**GOAL OF THE EXERCISE:** Repeat every line of the listing below exactly, minus the pictures.

(RECORDS Opens)

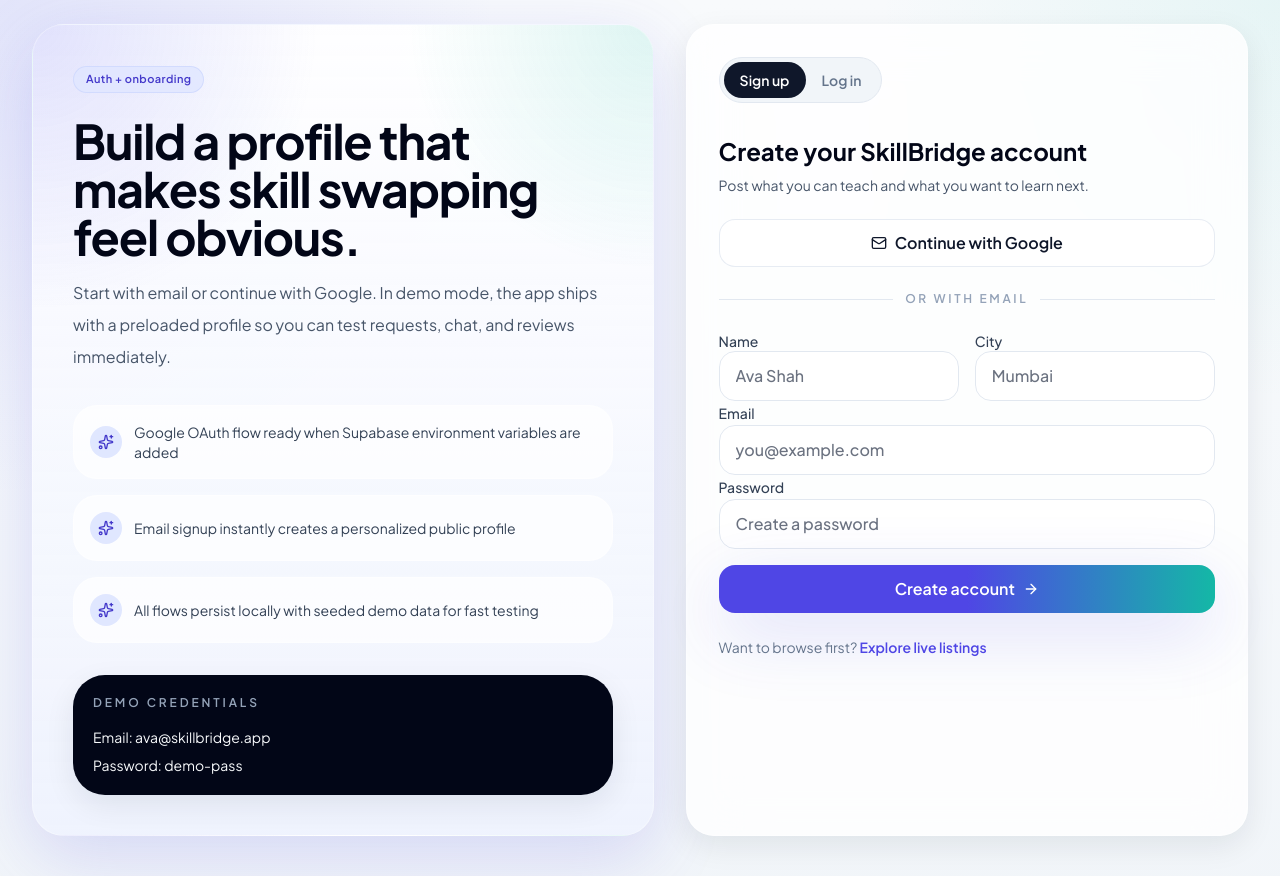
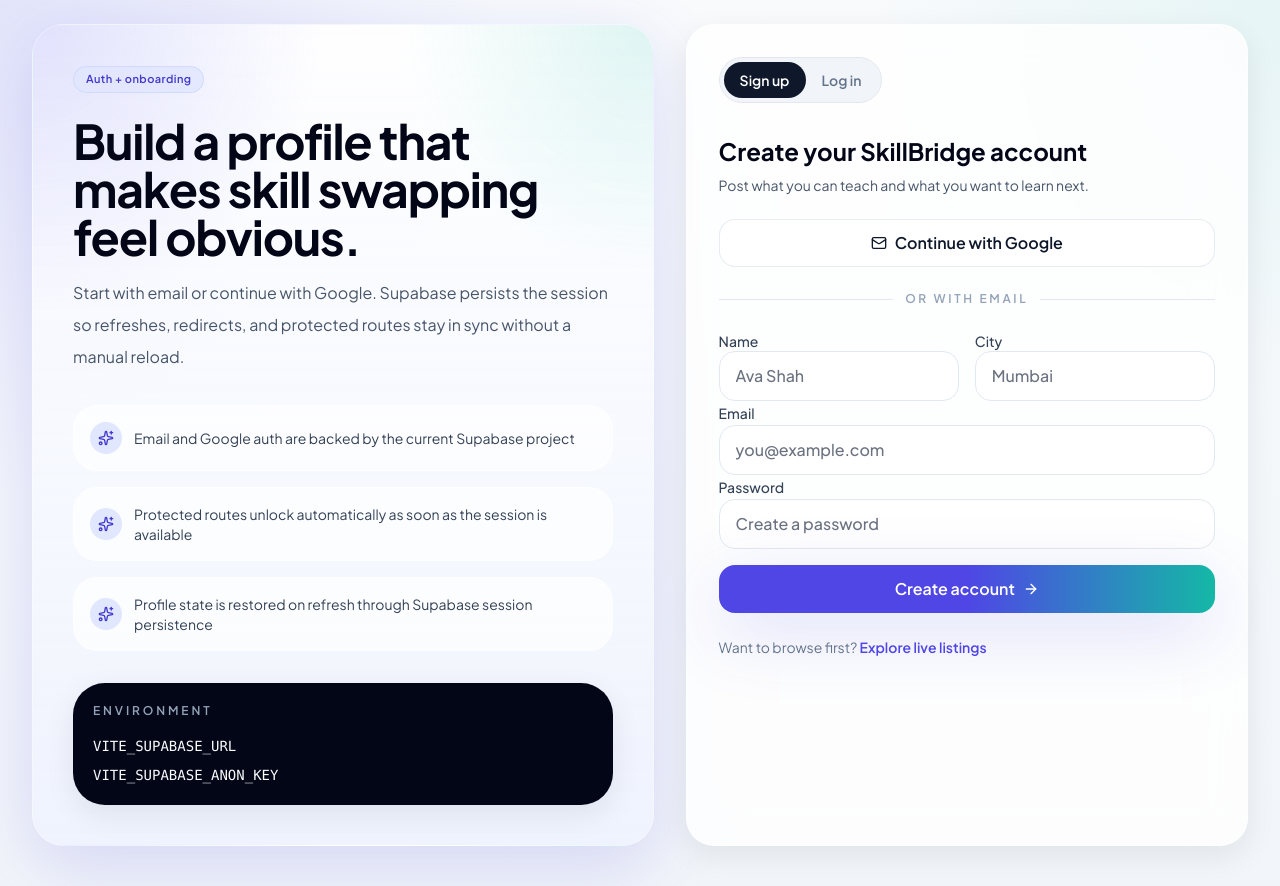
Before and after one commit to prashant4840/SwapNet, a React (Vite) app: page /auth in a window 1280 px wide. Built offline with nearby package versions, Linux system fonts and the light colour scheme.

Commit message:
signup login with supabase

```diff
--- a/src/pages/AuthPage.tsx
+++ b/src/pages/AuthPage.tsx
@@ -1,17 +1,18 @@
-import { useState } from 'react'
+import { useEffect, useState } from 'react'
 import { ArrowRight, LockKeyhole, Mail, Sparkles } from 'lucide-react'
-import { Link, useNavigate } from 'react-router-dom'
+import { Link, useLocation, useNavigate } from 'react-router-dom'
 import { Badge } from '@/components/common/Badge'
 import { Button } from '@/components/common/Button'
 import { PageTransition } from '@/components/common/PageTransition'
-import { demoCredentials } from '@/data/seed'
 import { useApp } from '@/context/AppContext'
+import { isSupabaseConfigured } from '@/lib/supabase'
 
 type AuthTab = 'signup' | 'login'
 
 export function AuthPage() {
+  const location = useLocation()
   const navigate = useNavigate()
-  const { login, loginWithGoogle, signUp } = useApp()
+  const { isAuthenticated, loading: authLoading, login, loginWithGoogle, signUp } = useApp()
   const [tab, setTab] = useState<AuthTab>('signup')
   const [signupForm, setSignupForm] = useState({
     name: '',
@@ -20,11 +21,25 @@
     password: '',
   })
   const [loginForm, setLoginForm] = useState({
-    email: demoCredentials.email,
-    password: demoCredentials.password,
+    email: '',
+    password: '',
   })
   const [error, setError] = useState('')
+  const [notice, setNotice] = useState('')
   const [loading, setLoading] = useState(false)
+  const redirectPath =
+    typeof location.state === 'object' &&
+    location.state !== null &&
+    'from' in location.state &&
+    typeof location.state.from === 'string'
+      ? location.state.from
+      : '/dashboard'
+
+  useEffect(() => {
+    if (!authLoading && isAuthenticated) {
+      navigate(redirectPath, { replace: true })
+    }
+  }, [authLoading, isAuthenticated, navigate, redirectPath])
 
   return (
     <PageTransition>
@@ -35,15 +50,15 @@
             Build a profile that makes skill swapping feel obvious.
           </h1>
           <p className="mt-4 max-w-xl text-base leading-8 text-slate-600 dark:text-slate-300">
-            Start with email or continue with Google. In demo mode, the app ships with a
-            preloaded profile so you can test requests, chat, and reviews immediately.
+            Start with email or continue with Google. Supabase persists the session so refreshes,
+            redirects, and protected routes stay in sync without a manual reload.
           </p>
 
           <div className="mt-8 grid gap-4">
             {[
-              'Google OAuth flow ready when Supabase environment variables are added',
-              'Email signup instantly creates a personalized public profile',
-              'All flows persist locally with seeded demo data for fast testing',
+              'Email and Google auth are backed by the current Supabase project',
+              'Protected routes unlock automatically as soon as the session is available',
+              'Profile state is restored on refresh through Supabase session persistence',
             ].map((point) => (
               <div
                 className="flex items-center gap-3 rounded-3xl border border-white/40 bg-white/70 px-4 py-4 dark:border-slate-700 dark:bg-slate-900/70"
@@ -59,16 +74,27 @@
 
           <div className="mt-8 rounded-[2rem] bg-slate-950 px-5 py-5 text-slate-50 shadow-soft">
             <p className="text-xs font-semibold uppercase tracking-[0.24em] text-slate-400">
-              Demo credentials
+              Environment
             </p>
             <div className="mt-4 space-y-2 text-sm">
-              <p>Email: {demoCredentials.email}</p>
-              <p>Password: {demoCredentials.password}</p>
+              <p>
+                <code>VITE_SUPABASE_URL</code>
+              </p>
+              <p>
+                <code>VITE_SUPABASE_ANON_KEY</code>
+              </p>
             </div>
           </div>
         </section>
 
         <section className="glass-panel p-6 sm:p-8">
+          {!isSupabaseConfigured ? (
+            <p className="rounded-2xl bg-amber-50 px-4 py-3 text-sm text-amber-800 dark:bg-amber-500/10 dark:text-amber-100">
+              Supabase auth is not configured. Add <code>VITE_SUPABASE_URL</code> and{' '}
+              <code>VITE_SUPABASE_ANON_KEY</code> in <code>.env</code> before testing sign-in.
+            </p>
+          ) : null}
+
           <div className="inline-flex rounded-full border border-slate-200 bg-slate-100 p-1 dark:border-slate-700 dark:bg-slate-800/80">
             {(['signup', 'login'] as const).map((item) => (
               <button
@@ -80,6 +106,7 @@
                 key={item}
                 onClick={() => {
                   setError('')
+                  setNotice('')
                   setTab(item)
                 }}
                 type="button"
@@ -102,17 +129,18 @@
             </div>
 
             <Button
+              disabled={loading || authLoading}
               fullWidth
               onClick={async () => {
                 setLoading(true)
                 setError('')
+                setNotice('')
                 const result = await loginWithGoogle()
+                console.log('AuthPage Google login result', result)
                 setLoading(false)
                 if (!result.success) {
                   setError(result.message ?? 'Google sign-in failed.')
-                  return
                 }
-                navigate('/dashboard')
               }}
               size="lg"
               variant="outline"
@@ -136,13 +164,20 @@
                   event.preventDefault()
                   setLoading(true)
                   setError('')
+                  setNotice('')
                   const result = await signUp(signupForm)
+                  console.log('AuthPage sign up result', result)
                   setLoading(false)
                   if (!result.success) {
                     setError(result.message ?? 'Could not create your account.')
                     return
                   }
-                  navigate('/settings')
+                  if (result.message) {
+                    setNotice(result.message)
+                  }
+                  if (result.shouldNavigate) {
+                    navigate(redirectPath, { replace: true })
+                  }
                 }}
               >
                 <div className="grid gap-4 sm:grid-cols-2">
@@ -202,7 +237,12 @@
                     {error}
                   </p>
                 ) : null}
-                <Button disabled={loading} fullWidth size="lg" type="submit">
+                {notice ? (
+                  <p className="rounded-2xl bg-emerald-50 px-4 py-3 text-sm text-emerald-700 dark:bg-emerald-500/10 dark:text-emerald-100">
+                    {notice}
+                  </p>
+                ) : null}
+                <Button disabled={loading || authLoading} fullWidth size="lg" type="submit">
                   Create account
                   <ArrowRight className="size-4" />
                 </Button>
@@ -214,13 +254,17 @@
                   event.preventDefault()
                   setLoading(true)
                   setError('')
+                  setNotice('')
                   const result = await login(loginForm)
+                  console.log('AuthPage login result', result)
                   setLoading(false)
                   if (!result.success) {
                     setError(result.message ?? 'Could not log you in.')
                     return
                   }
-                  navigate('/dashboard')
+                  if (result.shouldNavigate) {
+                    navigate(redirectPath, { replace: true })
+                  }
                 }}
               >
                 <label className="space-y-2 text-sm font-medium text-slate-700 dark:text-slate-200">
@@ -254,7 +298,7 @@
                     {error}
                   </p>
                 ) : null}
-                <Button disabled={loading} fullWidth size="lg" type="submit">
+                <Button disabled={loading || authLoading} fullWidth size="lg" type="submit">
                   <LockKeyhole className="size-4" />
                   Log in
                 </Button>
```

(RECORDS Closes)

**TASK ANSWER:**
Before and after one commit to prashant4840/SwapNet, a React (Vite) app: page /auth in a window 1280 px wide. Built offline with nearby package versions, Linux system fonts and the light colour scheme.

Commit message:
signup login with supabase

```diff
--- a/src/pages/AuthPage.tsx
+++ b/src/pages/AuthPage.tsx
@@ -1,17 +1,18 @@
-import { useState } from 'react'
+import { useEffect, useState } from 'react'
 import { ArrowRight, LockKeyhole, Mail, Sparkles } from 'lucide-react'
-import { Link, useNavigate } from 'react-router-dom'
+import { Link, useLocation, useNavigate } from 'react-router-dom'
 import { Badge } from '@/components/common/Badge'
 import { Button } from '@/components/common/Button'
 import { PageTransition } from '@/components/common/PageTransition'
-import { demoCredentials } from '@/data/seed'
 import { useApp } from '@/context/AppContext'
+import { isSupabaseConfigured } from '@/lib/supabase'
 
 type AuthTab = 'signup' | 'login'
 
 export function AuthPage() {
+  const location = useLocation()
   const navigate = useNavigate()
-  const { login, loginWithGoogle, signUp } = useApp()
+  const { isAuthenticated, loading: authLoading, login, loginWithGoogle, signUp } = useApp()
   const [tab, setTab] = useState<AuthTab>('signup')
   const [signupForm, setSignupForm] = useState({
     name: '',
@@ -20,11 +21,25 @@
     password: '',
   })
   const [loginForm, setLoginForm] = useState({
-    email: demoCredentials.email,
-    password: demoCredentials.password,
+    email: '',
+    password: '',
   })
   const [error, setError] = useState('')
+  const [notice, setNotice] = useState('')
   const [loading, setLoading] = useState(false)
+  const redirectPath =
+    typeof location.state === 'object' &&
+    location.state !== null &&
+    'from' in location.state &&
+    typeof location.state.from === 'string'
+      ? location.state.from
+      : '/dashboard'
+
+  useEffect(() => {
+    if (!authLoading && isAuthenticated) {
+      navigate(redirectPath, { replace: true })
+    }
+  }, [authLoading, isAuthenticated, navigate, redirectPath])
 
   return (
     <PageTransition>
@@ -35,15 +50,15 @@
             Build a profile that makes skill swapping feel obvious.
           </h1>
           <p className="mt-4 max-w-xl text-base leading-8 text-slate-600 dark:text-slate-300">
-            Start with email or continue with Google. In demo mode, the app ships with a
-            preloaded profile so you can test requests, chat, and reviews immediately.
+            Start with email or continue with Google. Supabase persists the session so refreshes,
+            redirects, and protected routes stay in sync without a manual reload.
           </p>
 
           <div className="mt-8 grid gap-4">
             {[
-              'Google OAuth flow ready when Supabase environment variables are added',
-              'Email signup instantly creates a personalized public profile',
-              'All flows persist locally with seeded demo data for fast testing',
+              'Email and Google auth are backed by the current Supabase project',
+              'Protected routes unlock automatically as soon as the session is available',
+              'Profile state is restored on refresh through Supabase session persistence',
             ].map((point) => (
               <div
                 className="flex items-center gap-3 rounded-3xl border border-white/40 bg-white/70 px-4 py-4 dark:border-slate-700 dark:bg-slate-900/70"
@@ -59,16 +74,27 @@
 
           <div className="mt-8 rounded-[2rem] bg-slate-950 px-5 py-5 text-slate-50 shadow-soft">
             <p className="text-xs font-semibold uppercase tracking-[0.24em] text-slate-400">
-              Demo credentials
+              Environment
             </p>
             <div className="mt-4 space-y-2 text-sm">
-              <p>Email: {demoCredentials.email}</p>
-              <p>Password: {demoCredentials.password}</p>
+              <p>
+                <code>VITE_SUPABASE_URL</code>
+              </p>
+              <p>
+                <code>VITE_SUPABASE_ANON_KEY</code>
+              </p>
             </div>
           </div>
         </section>
 
         <section className="glass-panel p-6 sm:p-8">
+          {!isSupabaseConfigured ? (
+            <p className="rounded-2xl bg-amber-50 px-4 py-3 text-sm text-amber-800 dark:bg-amber-500/10 dark:text-amber-100">
+              Supabase auth is not configured. Add <code>VITE_SUPABASE_URL</code> and{' '}
+              <code>VITE_SUPABASE_ANON_KEY</code> in <code>.env</code> before testing sign-in.
+            </p>
+          ) : null}
+
           <div className="inline-flex rounded-full border border-slate-200 bg-slate-100 p-1 dark:border-slate-700 dark:bg-slate-800/80">
             {(['signup', 'login'] as const).map((item) => (
               <button
@@ -80,6 +106,7 @@
                 key={item}
                 onClick={() => {
                   setError('')
+                  setNotice('')
                   setTab(item)
                 }}
                 type="button"
@@ -102,17 +129,18 @@
             </div>
 
             <Button
+              disabled={loading || authLoading}
               fullWidth
               onClick={async () => {
                 setLoading(true)
                 setError('')
+                setNotice('')
                 const result = await loginWithGoogle()
+                console.log('AuthPage Google login result', result)
                 setLoading(false)
                 if (!result.success) {
                   setError(result.message ?? 'Google sign-in failed.')
-                  return
                 }
-                navigate('/dashboard')
               }}
               size="lg"
               variant="outline"
@@ -136,13 +164,20 @@
                   event.preventDefault()
                   setLoading(true)
                   setError('')
+                  setNotice('')
                   const result = await signUp(signupForm)
+                  console.log('AuthPage sign up result', result)
                   setLoading(false)
                   if (!result.success) {
                     setError(result.message ?? 'Could not create your account.')
                     return
                   }
-                  navigate('/settings')
+                  if (result.message) {
+                    setNotice(result.message)
+                  }
+                  if (result.shouldNavigate) {
+                    navigate(redirectPath, { replace: true })
+                  }
                 }}
               >
                 <div className="grid gap-4 sm:grid-cols-2">
@@ -202,7 +237,12 @@
                     {error}
                   </p>
                 ) : null}
-                <Button disabled={loading} fullWidth size="lg" type="submit">
+                {notice ? (
+                  <p className="rounded-2xl bg-emerald-50 px-4 py-3 text-sm text-emerald-700 dark:bg-emerald-500/10 dark:text-emerald-100">
+                    {notice}
+                  </p>
+                ) : null}
+                <Button disabled={loading || authLoading} fullWidth size="lg" type="submit">
                   Create account
                   <ArrowRight className="size-4" />
                 </Button>
@@ -214,13 +254,17 @@
                   event.preventDefault()
                   setLoading(true)
                   setError('')
+                  setNotice('')
                   const result = await login(loginForm)
+                  console.log('AuthPage login result', result)
                   setLoading(false)
                   if (!result.success) {
                     setError(result.message ?? 'Could not log you in.')
                     return
                   }
-                  navigate('/dashboard')
+                  if (result.shouldNavigate) {
+                    navigate(redirectPath, { replace: true })
+                  }
                 }}
               >
                 <label className="space-y-2 text-sm font-medium text-slate-700 dark:text-slate-200">
@@ -254,7 +298,7 @@
                     {error}
                   </p>
                 ) : null}
-                <Button disabled={loading} fullWidth size="lg" type="submit">
+                <Button disabled={loading || authLoading} fullWidth size="lg" type="submit">
                   <LockKeyhole className="size-4" />
                   Log in
                 </Button>
```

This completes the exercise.